# WHAT IS EXPECTED:
Copy out exactly the stretch of the listing below that begins at the line containing "- Air quality: results" and ends at the line containing "- Emotion RAG: demo", and copy nothing outside it.

# THE DATA:
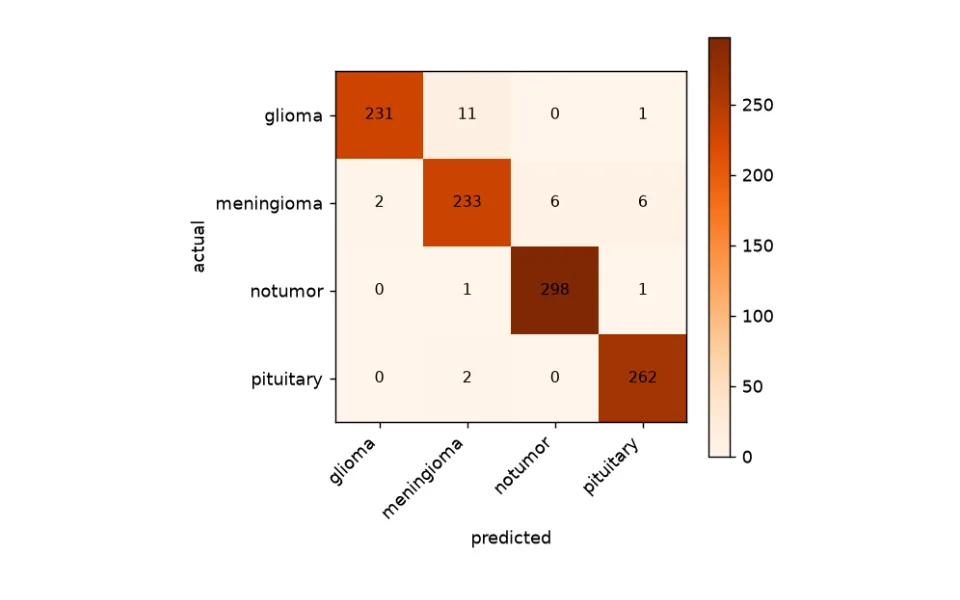
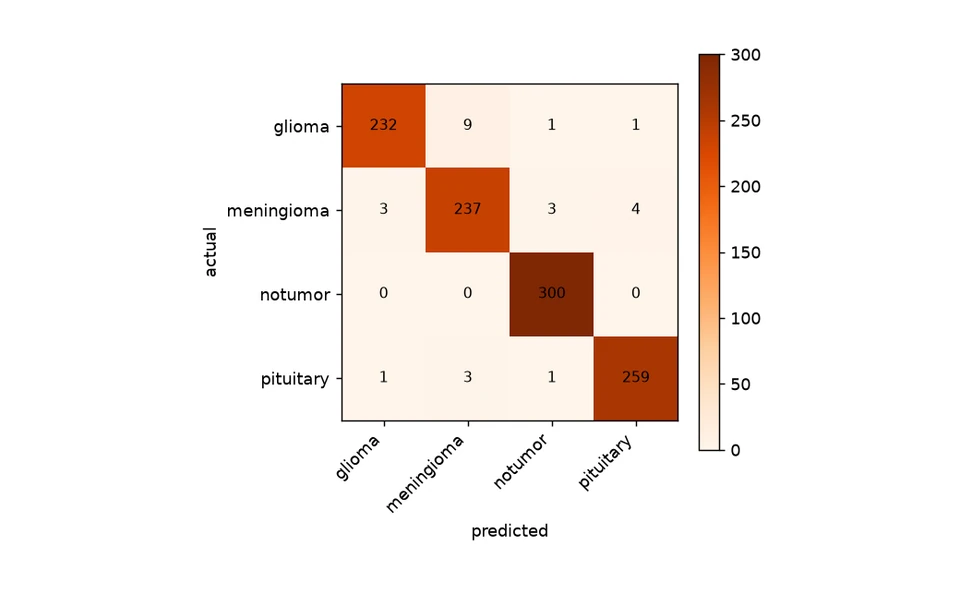
Projects: bring air quality, emotion RAG and brain tumor up to date
- Air quality: results now match its README (20 forecasts, 16 Oct - 4 Nov,
  40,871 values: 26% better than persistence, 18 of 20 days; PM2.5 +10%), 51
  tests, test-gated daily run with PC backup, live-page verification, failure
  issues and the 36 h stale banner; "verify" step added to the diagram
- Emotion RAG: demo link moved to the new Streamlit app (the old URL is a
  sleeping leftover app); CI-gated promotion and the dependency-lock lesson
- Brain tumor: live demo (free static HF Space, in-browser ONNX), browser
  inference as the key decision, CI/monitoring, transfer-learning result;
  thumbnail regenerated from the current model's confusion matrix (the old
  image was from an earlier run and showed 11 gliomas as meningioma, not 9)

diff --git a/src/data/projects.js b/src/data/projects.js
@@ -32,32 +32,33 @@ export const projects = [
       problem:
         "a forecasting model trained once and left alone quietly goes stale, and nobody notices until its forecasts are wrong. PACA's air quality needed a forecaster that keeps running on fresh data and reports when it stops being trustworthy.",
       built:
-        "the whole system, solo: a daily GitHub Actions job that pulls Geod'Air measurements for ~90 station/pollutant series, leakage-safe features, an XGBoost model that forecasts 24 h ahead recursively, scoring of every past forecast against what was measured, Evidently drift checks that open a GitHub issue, and a static page on Hugging Face. plus a FastAPI service, a Streamlit dashboard and 41 pytest tests that run on every push.",
+        "the whole system, solo: a daily GitHub Actions job (with a backup runner on my PC) that runs the tests first, pulls Geod'Air measurements for ~90 station/pollutant series, builds leakage-safe features and forecasts 24 h ahead recursively with XGBoost. it scores every past forecast against what was measured, runs Evidently drift checks that open a GitHub issue, publishes a static page on Hugging Face and checks that the live page shows the new forecast. plus a FastAPI service, a Streamlit dashboard and 51 pytest tests, with CI and a protected main branch.",
       decision:
         "i shipped XGBoost, not the Random Forest, even though the forest scored slightly better (1-hour MAE 3.66 vs 3.69). the forest is 278 MB and XGBoost is 4.8 MB, small enough to run in a free daily job and deploy without paid hosting.",
       tested:
-        "two numbers misled me. my first score was too good: the 3-hour average included the hour being predicted. using only past hours raised the 1-hour error (MAE 3.42 → 3.69) but made training match live forecasting. then the drift alarm fired every day, because live data was compared with the whole year, including stations that weren't reporting. comparing the same season and stations cut the drift share from 0.67 to 0.56.",
+        "two numbers misled me. my first score was too good: the 3-hour average included the hour being predicted. using only past hours raised the 1-hour error (MAE 3.42 → 3.69) but made training match live forecasting. then the drift alarm fired every day, because live data was compared with the whole year, including stations that weren't reporting. comparing the same season and stations cut the drift share from 0.67 to 0.56. and after a 12-day gap with no forecasts (5–16 Nov), a failed or missed run now opens a GitHub issue, the backup runner publishes if GitHub hasn't, and the page warns visitors when its forecast is over 36 hours old.",
     },
     proof:
-      "in all 19 daily checks (17 Oct – 4 Nov 2026), its 24-hour forecasts beat persistence, by 22–56%. over the latest week: 26% lower error on O₃ and NO₂ and 34% on PM10, across 14,468 scored values.",
-    aside: "PM2.5 and CO still only match persistence, and the README says so.",
+      "over 20 daily forecasts (16 Oct – 4 Nov 2026, 40,871 scored values), its 24-hour forecasts had 26% lower error than persistence (30% on PM10, 29% on NO₂, 27% on O₃) and beat it on 18 of the 20 days.",
+    aside: "PM2.5 gains only 10%, and on 2 of the 20 days it did worse than persistence. the README says so.",
     // Drawn by ArchitectureDiagram on the case study page. Nodes sit on a grid
     // (col, row); edges are [from, to, options] and run along a row or a column.
     architecture: {
       caption:
         "top: the daily pipeline on GitHub Actions. bottom: training and serving, run locally with Docker Compose. hover or tab through the steps for details.",
       groups: [
-        { label: "daily · GitHub Actions, 04:30 UTC", from: [1, 0], to: [4, 0] },
+        { label: "daily · GitHub Actions, 04:30 UTC (PC backup)", from: [1, 0], to: [4, 0] },
         { label: "local · Docker Compose", from: [1, 2], to: [4, 2] },
       ],
       nodes: [
         { id: "geodair", col: 0, row: 0, title: "Geod'Air", sub: "hourly measurements", detail: "the French national air quality database: hourly values for ~90 station/pollutant series in PACA." },
-        { id: "fetch", col: 1, row: 0, title: "fetch", sub: "download + clean", detail: "fetch_geodair.py downloads the latest days of measurements and cleans them." },
+        { id: "fetch", col: 1, row: 0, title: "fetch", sub: "tests, then download", detail: "the run starts with the test suite; if it passes, fetch_geodair.py downloads the latest measurements, backfills any missed days and cleans them." },
         { id: "forecast", col: 2, row: 0, title: "forecast", sub: "XGBoost, 24 h", detail: "make_forecasts.py predicts the next 24 hours recursively, one hour at a time, feeding each prediction back in as the next hour's input." },
         { id: "monitor", col: 3, row: 0, title: "monitor", sub: "drift + skill", detail: "monitor_drift.py scores past forecasts against what was measured, and Evidently compares live data with a same-season, same-station reference." },
         { id: "site", col: 4, row: 0, title: "build page", sub: "static HTML", detail: "build_site.py renders the station map and charts (Plotly) into one static page." },
         { id: "hf", col: 5, row: 0, title: "Hugging Face", sub: "live page", detail: "the page is published to a free Hugging Face Space: this is the live demo." },
-        { id: "issue", col: 3, row: 1, title: "GitHub issue", sub: "on drift", detail: "when drift is detected, the job opens a GitHub issue automatically." },
+        { id: "issue", col: 3, row: 1, title: "GitHub issue", sub: "on drift or failure", detail: "detected drift, or any failure in the daily run, opens a GitHub issue automatically. a failed run leaves the previous page online." },
+        { id: "verify", col: 5, row: 1, title: "verify", sub: "live page = new build", detail: "check_deployed_page.py confirms the live page really shows the new forecast. the page itself shows an out-of-date banner if its forecast is more than 36 hours old." },
         { id: "repo", col: 4, row: 1, title: "git history", sub: "data + monitoring", detail: "observations, forecasts and the monitoring history are committed back to the repository every day." },
         { id: "train", col: 1, row: 2, title: "train", sub: "MLflow runs", detail: "preprocess_data.py and train_model.py compare Random Forest and XGBoost on a chronological 80/20 split, logging runs to MLflow." },
         { id: "model", col: 2, row: 2, title: "model", sub: "XGBoost, 4.8 MB", detail: "the deployed model: XGBoost, chosen over a slightly better but 278 MB Random Forest because it is small enough to ship." },
@@ -70,6 +71,7 @@ export const projects = [
         ["forecast", "monitor"],
         ["monitor", "site"],
         ["site", "hf"],
+        ["hf", "verify"],
         ["monitor", "issue", { dashed: true, label: "drift" }],
         ["site", "repo"],
         ["train", "model"],
@@ -97,16 +99,16 @@ g["rolling_3"] = past.rolling(3, min_periods=3).mean()`,
       alt: "the Streamlit app: a photo of a smiling face uploaded for emotion detection",
     },
     link: "https://github.com/JayaSaiKishore7/Emotion_RAG_Application",
-    demo: "https://emotionragapp-2.streamlit.app/",
+    demo: "https://emotionragapplication-dmj76csbefwfku6hgnchkt.streamlit.app/",
     notes: {
       problem:
         "an emotion label on its own doesn't say why someone feels that way. the app connects a detected emotion to the customer feedback behind it.",
       built:
-        "all of it, solo: a ResNet-50 fine-tuned on FER-2013, an OpenCV face crop so the model sees the largest face, a FAISS index of 500 reviews (via LangChain) that returns the 4 closest to the detected emotion, RoBERTa sentiment scores for each review, and the Streamlit app that ties it together.",
+        "all of it, solo: a ResNet-50 fine-tuned on FER-2013, an OpenCV face crop so the model sees the largest face, a FAISS index of 500 reviews (via LangChain) that returns the 4 closest to the detected emotion, RoBERTa sentiment scores for each review, and the Streamlit app that ties it together. CI lints and smoke-tests every push and only then promotes it to the live app, so a broken commit never goes live.",
       decision:
         "i fine-tuned ResNet-50 rather than a vision transformer: with ~28,700 training images, a proven CNN trains faster and needs less data than a ViT. the vector search stays local in FAISS, because 500 reviews don't need a hosted database.",
       tested:
-        "testing changed two things. Flan-T5 was meant to summarize the retrieved reviews, but under every prompt i tried it copied them word for word, and larger models don't fit in Streamlit Cloud's memory, so i replaced it with a plain sentiment count. and the 62% headline hid the weak classes: disgust, the rarest class, was right only 2 times out of 55. per-class results told me more than the overall score.",
+        "testing changed two things. Flan-T5 was meant to summarize the retrieved reviews, but under every prompt i tried it copied them word for word, and larger models don't fit in Streamlit Cloud's memory, so i replaced it with a plain sentiment count. and the 62% headline hid the weak classes: disgust, the rarest class, was right only 2 times out of 55. per-class results told me more than the overall score. deployment taught me one more: a rebuild broke with no code change because a loosely pinned dependency (pyarrow) stopped installing, so all ~120 packages are now locked.",
     },
     proof: "62.2% accuracy on the 3,589-image FER-2013 test set (happiness 89%), with a live Streamlit demo.",
     aside: "disgust and fear are still the weak classes, and the README says so.",
@@ -122,31 +124,31 @@ answer = llm.invoke(prompt)`,
     id: "brain-tumor",
     featured: true,
     title: "Brain Tumor MRI Classifier",
-    what: "97.53% test accuracy, after augmentation first made it worse.",
-    tech: ["TensorFlow", "Keras", "CNN", "Flask"],
+    what: "97.53% test accuracy, after augmentation first made it worse. it runs in your browser, so scans never leave your device.",
+    tech: ["TensorFlow", "Keras", "ONNX Runtime Web", "Flask", "Playwright", "Hugging Face"],
     thumbnail: {
       src: "/projects/brain-tumor.webp",
       alt: "confusion matrix on the test set: nearly all scans fall on the diagonal for glioma, meningioma, no tumor and pituitary",
     },
     link: "https://github.com/JayaSaiKishore7/brain-tumor-classifier",
+    demo: "https://jayasaikishore-brain-tumor-classifier.static.hf.space/",
     notes: {
       problem:
         "sorting brain MRI slices into glioma, meningioma, pituitary tumor or no tumor, using a small dataset (7,023 images) and a CNN trained from scratch, with no pretrained weights to lean on.",
       built:
-        "everything, solo: the CNN (four conv/pool blocks, 1.3M parameters, trains on a CPU), augmentation tuned for MRI, training with early stopping and checkpointing, and a Flask site that shows the training report and classifies uploaded scans without ever saving them to disk.",
+        "everything, solo: the CNN (four conv/pool blocks, 1.3M parameters, trains on a CPU), augmentation tuned for MRI, and training with early stopping and checkpointing. the public site is a free static Hugging Face Space where the model runs in the visitor's browser, plus a Flask version with a JSON API and Grad-CAM support. CI runs lint, tests and real predictions in a headless browser on every pull request, and the live site is checked every 6 hours.",
       decision:
-        "i put augmentation and rescaling inside the model as Keras layers. Keras switches augmentation off outside training, and the Flask /predict endpoint runs exactly the same preprocessing as training, so predictions can't drift from training through mismatched preprocessing (train/serve skew).",
+        "i run the model in the visitor's browser (ONNX Runtime Web) instead of on a server: hosting is free, there's no cold start, and scans never leave the device. the risk was train/serve skew, so i ported Pillow's resize to JavaScript: on 30 full-size scans the browser's model inputs are pixel-identical to Python's, and the predictions match.",
       tested:
-        "my first augmentation pass dropped accuracy from 95.83% to 92.50%, because MRI orientation and intensity carry diagnostic signal. i checked whether it just needed longer training (it didn't: still 92.50%), then cut rotation, zoom and brightness to roughly a third (±18° → ±7°), which beat the no-augmentation baseline on every class.",
+        "my first augmentation pass dropped accuracy from 95.83% to 92.50%, because MRI orientation and intensity carry diagnostic signal. i checked whether it just needed longer training (it didn't: still 92.50%), then cut rotation, zoom and brightness to roughly a third (±18° → ±7°), which beat the no-augmentation baseline on every class. later, transfer learning with EfficientNetB0 on the same split didn't beat it (96.77% vs 97.53% test, within noise), so the simpler CNN stays.",
     },
     proof: "97.53% test accuracy on 1,054 held-out scans and 95.6% meningioma F1. the most common error: a glioma read as meningioma (9 of 243).",
     aside: "limitations are documented in the README, not claiming clinical validity.",
     frag: {
-      file: "brain-tumor-classifier / src/train.py",
-      code: `layers.RandomRotation(0.02),
-layers.RandomZoom(0.05),
-layers.RandomBrightness(0.05),
-layers.Rescaling(1.0 / 255),`,
+      file: "brain-tumor-classifier / web/static/js/preprocess.js",
+      code: `const w = bicubic((x + xmin - center + 0.5) * ss);
+k[x] = w;
+ww += w;`,
     },
   },
   {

# ANSWER FOR THE TASK:
- Air quality: results now match its README (20 forecasts, 16 Oct - 4 Nov,
  40,871 values: 26% better than persistence, 18 of 20 days; PM2.5 +10%), 51
  tests, test-gated daily run with PC backup, live-page verification, failure
  issues and the 36 h stale banner; "verify" step added to the diagram
- Emotion RAG: demo link moved to the new Streamlit app (the old URL is a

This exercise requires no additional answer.